### WORK TO BE COMPLETED
Filter the data for "size" and copy matching lines.
○ ○ ○ ○
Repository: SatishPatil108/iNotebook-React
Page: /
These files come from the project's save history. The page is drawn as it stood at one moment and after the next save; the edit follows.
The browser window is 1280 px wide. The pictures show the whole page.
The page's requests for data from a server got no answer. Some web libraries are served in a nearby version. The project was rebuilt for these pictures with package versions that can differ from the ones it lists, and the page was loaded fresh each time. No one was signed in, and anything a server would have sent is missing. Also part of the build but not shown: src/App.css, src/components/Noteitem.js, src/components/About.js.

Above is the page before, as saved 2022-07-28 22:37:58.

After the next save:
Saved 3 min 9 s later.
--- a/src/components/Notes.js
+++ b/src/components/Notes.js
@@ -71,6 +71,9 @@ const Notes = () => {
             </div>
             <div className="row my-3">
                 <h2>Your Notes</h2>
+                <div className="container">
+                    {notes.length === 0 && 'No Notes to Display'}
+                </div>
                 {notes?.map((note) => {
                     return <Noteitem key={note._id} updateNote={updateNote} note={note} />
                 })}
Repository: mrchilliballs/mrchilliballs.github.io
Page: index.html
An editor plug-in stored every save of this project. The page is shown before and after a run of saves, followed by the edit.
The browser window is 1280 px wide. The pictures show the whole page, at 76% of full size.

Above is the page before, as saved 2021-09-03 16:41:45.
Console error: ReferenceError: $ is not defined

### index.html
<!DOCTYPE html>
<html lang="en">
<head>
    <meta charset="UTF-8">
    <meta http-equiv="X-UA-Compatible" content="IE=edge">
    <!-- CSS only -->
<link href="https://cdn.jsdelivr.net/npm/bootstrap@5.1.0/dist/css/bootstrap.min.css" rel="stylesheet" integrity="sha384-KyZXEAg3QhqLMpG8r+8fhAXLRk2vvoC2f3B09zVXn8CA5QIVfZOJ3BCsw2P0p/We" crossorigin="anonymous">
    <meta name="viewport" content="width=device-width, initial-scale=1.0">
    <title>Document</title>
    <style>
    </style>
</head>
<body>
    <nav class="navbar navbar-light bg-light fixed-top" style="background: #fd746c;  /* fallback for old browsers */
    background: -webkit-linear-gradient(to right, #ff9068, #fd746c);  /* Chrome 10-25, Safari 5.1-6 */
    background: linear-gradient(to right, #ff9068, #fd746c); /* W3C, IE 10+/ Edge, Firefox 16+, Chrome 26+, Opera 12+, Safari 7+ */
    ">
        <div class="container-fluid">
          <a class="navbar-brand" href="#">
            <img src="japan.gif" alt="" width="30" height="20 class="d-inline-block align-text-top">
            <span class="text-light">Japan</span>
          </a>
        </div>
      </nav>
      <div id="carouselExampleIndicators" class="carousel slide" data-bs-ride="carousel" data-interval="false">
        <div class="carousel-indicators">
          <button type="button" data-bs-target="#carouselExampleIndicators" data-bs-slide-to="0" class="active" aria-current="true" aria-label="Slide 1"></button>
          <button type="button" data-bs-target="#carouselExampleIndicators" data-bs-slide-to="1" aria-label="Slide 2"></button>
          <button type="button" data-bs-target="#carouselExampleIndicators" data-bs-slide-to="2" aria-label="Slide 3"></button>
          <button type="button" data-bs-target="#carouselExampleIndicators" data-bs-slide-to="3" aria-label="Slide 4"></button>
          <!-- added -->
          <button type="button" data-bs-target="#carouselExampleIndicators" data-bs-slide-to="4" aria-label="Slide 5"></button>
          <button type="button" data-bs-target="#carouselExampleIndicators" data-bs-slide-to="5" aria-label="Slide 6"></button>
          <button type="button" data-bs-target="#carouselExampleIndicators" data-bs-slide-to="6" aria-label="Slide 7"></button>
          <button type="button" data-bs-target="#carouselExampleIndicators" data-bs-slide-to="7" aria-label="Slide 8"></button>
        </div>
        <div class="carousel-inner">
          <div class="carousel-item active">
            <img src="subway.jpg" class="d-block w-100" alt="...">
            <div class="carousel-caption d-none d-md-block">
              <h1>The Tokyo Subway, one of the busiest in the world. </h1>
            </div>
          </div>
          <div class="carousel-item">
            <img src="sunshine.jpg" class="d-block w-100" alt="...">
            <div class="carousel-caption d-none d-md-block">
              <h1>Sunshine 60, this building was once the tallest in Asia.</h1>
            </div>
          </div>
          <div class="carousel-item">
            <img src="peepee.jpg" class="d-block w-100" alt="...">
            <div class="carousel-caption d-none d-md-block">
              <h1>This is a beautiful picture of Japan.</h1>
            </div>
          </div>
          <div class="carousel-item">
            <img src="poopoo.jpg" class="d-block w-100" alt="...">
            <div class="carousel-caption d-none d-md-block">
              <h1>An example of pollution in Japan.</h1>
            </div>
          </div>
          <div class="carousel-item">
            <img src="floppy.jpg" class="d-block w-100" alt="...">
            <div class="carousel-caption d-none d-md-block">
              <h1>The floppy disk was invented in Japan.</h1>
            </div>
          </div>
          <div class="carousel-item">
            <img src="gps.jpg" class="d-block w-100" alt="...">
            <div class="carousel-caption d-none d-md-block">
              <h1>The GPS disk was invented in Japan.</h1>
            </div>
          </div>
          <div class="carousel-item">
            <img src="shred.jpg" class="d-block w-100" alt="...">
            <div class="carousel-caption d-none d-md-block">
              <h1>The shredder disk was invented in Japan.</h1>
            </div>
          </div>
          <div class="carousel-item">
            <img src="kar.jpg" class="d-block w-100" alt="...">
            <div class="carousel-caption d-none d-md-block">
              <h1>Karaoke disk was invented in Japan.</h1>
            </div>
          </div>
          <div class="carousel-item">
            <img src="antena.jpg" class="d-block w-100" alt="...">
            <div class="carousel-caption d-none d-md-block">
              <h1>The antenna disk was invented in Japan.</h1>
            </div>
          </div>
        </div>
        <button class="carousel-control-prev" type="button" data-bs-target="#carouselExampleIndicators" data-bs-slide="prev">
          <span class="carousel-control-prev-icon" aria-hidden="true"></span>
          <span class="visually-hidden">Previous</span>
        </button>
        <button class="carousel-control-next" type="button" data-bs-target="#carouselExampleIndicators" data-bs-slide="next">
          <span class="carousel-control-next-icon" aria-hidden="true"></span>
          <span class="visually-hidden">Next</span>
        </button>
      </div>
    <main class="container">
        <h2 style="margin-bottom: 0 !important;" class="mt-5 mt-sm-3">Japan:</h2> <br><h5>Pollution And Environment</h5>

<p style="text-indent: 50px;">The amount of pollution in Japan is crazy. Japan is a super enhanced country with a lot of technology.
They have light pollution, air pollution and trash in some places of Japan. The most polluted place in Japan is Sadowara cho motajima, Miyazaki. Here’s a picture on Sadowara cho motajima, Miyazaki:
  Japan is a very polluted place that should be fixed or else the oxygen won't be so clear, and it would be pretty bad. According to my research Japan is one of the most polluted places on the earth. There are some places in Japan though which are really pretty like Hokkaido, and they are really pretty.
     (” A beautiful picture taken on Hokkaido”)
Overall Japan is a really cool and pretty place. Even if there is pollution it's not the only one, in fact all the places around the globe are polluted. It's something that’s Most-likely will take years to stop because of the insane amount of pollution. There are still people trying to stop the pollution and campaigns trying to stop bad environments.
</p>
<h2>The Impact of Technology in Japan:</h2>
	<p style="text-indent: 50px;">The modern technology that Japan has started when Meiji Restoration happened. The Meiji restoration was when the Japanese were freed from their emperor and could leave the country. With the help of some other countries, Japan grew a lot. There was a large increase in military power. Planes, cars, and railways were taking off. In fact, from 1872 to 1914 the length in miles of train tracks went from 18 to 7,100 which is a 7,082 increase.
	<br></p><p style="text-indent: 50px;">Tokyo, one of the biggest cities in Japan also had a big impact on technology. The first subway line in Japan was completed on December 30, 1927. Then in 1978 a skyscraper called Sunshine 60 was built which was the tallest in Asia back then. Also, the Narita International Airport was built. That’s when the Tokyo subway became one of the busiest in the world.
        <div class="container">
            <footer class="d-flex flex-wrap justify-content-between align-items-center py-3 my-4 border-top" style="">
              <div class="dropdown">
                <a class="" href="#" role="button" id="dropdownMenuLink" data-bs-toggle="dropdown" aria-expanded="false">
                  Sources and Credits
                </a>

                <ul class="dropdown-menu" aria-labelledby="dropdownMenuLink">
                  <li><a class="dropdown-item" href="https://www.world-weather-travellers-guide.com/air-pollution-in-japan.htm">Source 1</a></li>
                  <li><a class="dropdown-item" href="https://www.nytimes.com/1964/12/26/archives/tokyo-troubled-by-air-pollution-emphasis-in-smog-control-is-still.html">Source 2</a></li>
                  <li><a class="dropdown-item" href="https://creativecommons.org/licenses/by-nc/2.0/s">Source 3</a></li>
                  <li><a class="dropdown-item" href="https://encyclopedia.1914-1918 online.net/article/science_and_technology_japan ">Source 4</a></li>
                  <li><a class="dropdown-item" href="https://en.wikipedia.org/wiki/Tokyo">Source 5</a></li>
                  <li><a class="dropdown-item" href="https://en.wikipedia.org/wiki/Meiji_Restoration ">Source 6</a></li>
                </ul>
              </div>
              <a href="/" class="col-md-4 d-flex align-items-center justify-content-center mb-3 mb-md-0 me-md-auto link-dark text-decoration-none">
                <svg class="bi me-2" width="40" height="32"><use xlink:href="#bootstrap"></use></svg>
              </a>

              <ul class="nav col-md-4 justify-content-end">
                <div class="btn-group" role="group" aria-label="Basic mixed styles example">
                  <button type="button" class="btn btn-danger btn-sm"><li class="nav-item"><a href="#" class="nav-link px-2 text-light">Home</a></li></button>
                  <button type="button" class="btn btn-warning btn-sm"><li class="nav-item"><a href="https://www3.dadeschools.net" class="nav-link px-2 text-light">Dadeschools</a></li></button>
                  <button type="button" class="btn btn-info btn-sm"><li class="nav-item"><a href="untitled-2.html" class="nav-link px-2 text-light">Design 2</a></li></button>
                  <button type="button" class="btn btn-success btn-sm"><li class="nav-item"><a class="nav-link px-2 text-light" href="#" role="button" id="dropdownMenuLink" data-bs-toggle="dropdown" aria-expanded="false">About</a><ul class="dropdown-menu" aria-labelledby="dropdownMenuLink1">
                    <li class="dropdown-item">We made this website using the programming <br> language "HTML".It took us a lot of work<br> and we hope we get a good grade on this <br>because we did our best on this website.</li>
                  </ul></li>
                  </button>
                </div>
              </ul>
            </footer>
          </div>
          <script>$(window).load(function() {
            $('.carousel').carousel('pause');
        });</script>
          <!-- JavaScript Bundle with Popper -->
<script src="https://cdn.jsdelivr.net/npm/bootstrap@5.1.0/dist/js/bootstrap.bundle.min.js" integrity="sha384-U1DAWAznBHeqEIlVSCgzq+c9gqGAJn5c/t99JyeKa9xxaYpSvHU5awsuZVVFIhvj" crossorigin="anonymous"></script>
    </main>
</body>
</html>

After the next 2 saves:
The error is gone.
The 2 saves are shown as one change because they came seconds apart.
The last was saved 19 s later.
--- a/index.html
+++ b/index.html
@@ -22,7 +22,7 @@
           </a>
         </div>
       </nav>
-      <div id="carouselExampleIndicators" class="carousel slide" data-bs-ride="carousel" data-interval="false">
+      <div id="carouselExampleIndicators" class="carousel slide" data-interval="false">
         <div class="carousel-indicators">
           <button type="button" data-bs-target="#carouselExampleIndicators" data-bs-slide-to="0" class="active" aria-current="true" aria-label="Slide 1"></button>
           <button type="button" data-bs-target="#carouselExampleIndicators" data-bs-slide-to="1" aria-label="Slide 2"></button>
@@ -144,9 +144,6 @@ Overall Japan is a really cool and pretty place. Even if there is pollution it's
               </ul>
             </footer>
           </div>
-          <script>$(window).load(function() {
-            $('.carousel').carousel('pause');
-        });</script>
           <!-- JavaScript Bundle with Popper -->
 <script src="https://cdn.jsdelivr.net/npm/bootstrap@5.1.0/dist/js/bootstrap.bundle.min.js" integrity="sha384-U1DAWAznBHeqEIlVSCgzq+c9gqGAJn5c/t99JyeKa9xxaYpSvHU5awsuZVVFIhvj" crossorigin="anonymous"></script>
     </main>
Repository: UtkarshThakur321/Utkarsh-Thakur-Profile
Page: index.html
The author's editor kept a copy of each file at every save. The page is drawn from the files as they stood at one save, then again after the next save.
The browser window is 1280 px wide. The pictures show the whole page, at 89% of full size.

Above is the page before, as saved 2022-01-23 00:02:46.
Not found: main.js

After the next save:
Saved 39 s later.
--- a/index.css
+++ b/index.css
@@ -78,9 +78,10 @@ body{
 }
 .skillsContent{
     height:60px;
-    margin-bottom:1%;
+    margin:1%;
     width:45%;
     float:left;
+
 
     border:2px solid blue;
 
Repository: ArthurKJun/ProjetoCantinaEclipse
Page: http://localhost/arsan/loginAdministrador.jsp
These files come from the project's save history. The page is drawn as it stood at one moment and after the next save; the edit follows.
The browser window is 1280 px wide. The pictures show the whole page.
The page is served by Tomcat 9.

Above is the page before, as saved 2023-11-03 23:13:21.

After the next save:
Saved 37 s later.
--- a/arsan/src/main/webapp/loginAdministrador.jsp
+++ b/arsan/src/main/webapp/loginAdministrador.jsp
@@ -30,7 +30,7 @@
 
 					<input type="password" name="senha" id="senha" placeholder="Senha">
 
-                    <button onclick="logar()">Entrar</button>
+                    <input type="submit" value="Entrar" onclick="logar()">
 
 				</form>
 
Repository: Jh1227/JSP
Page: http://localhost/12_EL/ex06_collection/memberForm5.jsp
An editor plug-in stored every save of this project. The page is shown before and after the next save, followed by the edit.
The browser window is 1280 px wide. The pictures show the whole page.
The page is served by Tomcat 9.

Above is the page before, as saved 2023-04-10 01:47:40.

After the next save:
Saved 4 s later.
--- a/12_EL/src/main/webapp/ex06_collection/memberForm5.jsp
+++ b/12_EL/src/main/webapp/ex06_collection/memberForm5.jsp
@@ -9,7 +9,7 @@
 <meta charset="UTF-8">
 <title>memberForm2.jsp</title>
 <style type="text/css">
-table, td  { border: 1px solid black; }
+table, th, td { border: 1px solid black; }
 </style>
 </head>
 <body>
○ ○ ○ ○
### WRITTEN REPLY
The browser window is 1280 px wide. The pictures show the whole page, at 76% of full size.
The browser window is 1280 px wide. The pictures show the whole page, at 89% of full size.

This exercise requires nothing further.